Caesars Sportsbook
LottoGo
BetMGM
Coolbet
FanDuel
Fitzdares
Bet365
LeoVegas
World Series of Poker
Ontario Lottery and Gaming
PointsBet
Rivalry
Royal Panda
BetRivers
theScore
Casigo
Casimba
Dream Vegas
Gate 777
FireVegas
Hello Casino
Jackpot Village
Playzee
Unibet
888 Sport
Bwin
Party

Notably absent from the list is DraftKings Canada, which was expected to receive an operators license. Despite not yet being awarded a license, DraftKings will likely receive permission to operate in Ontario at some point in the near future.

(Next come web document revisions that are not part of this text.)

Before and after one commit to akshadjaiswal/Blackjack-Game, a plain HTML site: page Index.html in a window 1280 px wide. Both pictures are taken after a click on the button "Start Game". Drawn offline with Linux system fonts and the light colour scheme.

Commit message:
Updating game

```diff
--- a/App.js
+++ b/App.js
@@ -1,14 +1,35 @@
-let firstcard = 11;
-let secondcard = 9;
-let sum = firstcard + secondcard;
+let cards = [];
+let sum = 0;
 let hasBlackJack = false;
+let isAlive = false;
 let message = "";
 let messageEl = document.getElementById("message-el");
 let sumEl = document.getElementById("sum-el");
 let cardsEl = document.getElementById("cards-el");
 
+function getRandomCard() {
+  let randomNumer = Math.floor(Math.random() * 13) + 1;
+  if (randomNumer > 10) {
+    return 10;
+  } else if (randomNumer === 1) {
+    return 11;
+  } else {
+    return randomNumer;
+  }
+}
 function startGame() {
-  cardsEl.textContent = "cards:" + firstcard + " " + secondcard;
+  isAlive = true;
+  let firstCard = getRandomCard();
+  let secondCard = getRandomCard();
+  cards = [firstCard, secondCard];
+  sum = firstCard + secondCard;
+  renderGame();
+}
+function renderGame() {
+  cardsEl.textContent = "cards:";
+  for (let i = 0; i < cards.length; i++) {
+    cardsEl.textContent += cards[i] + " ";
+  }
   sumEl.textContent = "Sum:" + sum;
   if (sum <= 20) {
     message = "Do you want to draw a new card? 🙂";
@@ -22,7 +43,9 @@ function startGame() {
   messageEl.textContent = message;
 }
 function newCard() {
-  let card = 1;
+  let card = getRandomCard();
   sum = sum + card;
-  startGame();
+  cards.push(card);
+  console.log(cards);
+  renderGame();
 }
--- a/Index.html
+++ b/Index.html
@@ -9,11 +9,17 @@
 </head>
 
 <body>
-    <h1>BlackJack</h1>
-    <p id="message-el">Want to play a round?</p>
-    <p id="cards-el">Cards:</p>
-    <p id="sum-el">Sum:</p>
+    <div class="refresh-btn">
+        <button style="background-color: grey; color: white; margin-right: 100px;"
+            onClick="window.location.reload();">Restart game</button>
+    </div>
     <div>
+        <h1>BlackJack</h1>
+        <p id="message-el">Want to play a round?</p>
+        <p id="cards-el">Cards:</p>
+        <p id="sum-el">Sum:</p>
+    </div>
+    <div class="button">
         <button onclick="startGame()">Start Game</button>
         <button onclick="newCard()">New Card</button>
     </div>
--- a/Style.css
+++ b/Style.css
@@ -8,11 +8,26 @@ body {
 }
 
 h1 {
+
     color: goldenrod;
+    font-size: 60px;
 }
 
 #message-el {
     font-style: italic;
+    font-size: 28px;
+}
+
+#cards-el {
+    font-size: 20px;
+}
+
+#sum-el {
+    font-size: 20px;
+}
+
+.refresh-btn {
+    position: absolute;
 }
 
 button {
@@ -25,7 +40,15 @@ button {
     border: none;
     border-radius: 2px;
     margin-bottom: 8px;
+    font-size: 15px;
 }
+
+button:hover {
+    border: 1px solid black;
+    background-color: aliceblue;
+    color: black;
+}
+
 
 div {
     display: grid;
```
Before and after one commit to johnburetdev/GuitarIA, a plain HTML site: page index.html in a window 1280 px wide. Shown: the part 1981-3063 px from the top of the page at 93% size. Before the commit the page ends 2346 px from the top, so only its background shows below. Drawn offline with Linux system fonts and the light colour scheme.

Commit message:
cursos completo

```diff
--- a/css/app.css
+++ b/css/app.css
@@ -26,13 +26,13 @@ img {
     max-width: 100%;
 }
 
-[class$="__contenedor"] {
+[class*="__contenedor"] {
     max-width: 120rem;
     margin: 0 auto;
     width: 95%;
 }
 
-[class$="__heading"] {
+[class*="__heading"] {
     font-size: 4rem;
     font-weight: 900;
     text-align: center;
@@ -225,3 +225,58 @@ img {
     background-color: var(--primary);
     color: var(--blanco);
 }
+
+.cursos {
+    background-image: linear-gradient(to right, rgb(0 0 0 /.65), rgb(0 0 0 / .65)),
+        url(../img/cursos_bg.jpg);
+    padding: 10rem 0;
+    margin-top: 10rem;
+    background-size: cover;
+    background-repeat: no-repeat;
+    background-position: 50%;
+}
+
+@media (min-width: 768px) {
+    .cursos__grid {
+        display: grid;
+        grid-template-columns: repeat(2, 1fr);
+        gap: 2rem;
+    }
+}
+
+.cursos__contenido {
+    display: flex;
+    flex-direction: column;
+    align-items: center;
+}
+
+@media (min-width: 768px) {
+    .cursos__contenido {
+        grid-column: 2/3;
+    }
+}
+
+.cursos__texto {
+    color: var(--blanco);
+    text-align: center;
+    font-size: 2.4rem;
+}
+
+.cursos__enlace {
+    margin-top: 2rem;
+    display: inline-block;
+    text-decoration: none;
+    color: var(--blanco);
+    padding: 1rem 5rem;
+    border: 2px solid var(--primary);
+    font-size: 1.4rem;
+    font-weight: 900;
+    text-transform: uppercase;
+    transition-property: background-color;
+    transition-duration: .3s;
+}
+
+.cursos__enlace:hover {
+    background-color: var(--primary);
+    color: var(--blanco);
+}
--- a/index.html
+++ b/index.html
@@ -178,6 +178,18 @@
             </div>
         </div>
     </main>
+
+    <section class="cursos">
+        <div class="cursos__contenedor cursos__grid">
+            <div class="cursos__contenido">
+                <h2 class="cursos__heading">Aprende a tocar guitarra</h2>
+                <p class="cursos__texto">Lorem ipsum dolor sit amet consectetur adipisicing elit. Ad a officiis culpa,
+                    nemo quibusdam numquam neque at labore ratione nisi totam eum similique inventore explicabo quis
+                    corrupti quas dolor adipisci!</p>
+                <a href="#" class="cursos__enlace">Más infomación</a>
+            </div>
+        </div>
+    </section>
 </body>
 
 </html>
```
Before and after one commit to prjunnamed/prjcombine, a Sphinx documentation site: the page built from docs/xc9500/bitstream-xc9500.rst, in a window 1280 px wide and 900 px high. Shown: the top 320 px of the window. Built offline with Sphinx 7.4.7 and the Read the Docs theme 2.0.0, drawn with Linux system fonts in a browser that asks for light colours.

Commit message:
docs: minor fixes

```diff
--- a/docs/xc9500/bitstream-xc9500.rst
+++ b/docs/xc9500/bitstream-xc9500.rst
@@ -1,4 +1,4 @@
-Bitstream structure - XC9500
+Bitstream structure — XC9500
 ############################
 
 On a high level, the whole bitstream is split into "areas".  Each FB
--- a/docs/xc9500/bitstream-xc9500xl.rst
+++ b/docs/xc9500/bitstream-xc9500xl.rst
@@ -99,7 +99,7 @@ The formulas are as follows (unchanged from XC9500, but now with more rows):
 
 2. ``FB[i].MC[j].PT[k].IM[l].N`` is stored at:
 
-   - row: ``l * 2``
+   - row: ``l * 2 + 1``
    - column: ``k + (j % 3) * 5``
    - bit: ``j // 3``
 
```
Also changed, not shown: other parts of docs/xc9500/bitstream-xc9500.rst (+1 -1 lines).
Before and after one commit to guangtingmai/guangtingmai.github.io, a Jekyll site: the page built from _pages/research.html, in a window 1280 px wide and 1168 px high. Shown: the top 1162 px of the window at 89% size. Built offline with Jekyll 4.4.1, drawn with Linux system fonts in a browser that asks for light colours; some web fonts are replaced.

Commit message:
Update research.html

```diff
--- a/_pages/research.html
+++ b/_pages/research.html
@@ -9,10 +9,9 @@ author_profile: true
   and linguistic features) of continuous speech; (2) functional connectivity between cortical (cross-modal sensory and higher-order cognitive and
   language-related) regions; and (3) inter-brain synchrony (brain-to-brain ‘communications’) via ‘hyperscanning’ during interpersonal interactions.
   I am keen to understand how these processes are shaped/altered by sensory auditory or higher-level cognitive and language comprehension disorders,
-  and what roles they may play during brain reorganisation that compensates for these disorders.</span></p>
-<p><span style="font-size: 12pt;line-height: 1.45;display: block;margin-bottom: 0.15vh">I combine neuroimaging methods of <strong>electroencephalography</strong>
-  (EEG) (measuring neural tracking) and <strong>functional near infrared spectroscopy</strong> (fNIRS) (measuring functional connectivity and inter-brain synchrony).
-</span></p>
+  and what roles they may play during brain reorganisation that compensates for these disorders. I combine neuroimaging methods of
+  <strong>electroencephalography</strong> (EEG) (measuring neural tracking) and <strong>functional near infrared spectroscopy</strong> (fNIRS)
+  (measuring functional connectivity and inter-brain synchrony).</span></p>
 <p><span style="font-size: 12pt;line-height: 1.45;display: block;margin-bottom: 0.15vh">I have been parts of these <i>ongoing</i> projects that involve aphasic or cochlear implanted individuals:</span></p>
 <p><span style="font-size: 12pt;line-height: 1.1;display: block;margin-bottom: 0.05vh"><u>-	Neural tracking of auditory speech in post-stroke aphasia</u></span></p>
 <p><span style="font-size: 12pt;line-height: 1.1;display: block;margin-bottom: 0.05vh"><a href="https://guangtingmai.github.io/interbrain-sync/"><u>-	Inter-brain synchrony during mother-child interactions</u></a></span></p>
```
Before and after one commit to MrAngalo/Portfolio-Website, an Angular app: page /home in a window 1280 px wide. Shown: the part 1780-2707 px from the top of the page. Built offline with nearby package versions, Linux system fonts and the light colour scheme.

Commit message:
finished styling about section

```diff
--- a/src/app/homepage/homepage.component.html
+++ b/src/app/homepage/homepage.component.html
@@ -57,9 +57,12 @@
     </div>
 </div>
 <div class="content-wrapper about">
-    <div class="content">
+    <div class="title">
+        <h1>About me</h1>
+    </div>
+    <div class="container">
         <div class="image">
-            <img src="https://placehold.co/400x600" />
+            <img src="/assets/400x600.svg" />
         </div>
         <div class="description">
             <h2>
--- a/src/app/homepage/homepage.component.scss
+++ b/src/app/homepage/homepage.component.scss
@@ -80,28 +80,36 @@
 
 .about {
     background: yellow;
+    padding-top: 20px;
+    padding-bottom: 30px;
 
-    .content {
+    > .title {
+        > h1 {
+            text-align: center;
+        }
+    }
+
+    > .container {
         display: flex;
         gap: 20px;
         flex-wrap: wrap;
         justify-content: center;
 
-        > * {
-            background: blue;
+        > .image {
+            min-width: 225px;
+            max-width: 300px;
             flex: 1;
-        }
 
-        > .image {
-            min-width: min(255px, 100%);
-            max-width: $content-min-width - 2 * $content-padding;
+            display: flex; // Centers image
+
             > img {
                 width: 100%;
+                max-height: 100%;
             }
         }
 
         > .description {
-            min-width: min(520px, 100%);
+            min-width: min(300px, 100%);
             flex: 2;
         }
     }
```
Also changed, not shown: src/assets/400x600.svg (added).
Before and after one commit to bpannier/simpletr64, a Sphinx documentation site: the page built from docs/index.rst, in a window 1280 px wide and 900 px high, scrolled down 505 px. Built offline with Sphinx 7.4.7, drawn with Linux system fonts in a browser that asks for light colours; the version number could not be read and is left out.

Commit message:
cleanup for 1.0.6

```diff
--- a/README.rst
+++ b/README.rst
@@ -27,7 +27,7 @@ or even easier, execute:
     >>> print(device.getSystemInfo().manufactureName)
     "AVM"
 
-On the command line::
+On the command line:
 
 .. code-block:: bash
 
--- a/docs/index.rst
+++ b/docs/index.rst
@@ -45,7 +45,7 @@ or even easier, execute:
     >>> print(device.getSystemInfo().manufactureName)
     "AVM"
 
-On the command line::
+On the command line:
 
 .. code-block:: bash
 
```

Provincial lotteries have been offering single-game online sports betting since late 2021. The Ontario Lottery and Gaming Corporation (OLG), the Atlantic Lottery Corporation (ALC), and the British Columbia Lottery Corporation (BCLC) have all launched their own online sports betting services.

However, these lottery online sports betting books typically don’t offer the same odds or spreads as private sportsbooks.

Daily Fantasy Sports Takes a Hit in Ontario

However, the daily fantasy sports (DFS) market has taken a big hit leading up to the regulated online sports betting launch, as DraftKings and FanDuel both pulled their DFS offerings from the province.

Both companies officially pulled their DFS offerings on April 1 from Ontario after the province included DFS in their sports betting bill, which legally requires Ontario DFS players to only compete against others located in the province. It also requires operators to pay $100,000 in licensing fees every year and 20% of their DFS revenue to the Ontario government.

These rules can be changed in the future through an amendment to the legal framework of the province’s sports betting rules and regulations, but no such plans have been mentioned.

Ontario Sports Betting Single-Game Bill History

Canada made sports betting history in June 2021 when the Senate of Canada approved Bill C-218 by a vote of 57-20 with five abstentions without amendment at third reading. This bill allowed each Canadian province to regulate and legalize single-game sports betting on its own. This is similar to the 2018 process in the United States when the Supreme Court overturned the Professional and Amateur Sports Protection Act prohibiting states from authorizing sports betting.

The Private Member’s bill, sponsored by Saskatoon-Grasswood Conservative MP Kevin Waugh, amended the Canadian Criminal Code to remove language that required sports bets to be placed across multiple events.

Prior to the passage of this bill, parlay bets were the only legal form of sports betting in the country.

Each province was given the authority to develop its own sports betting rules and regulations for single-game events.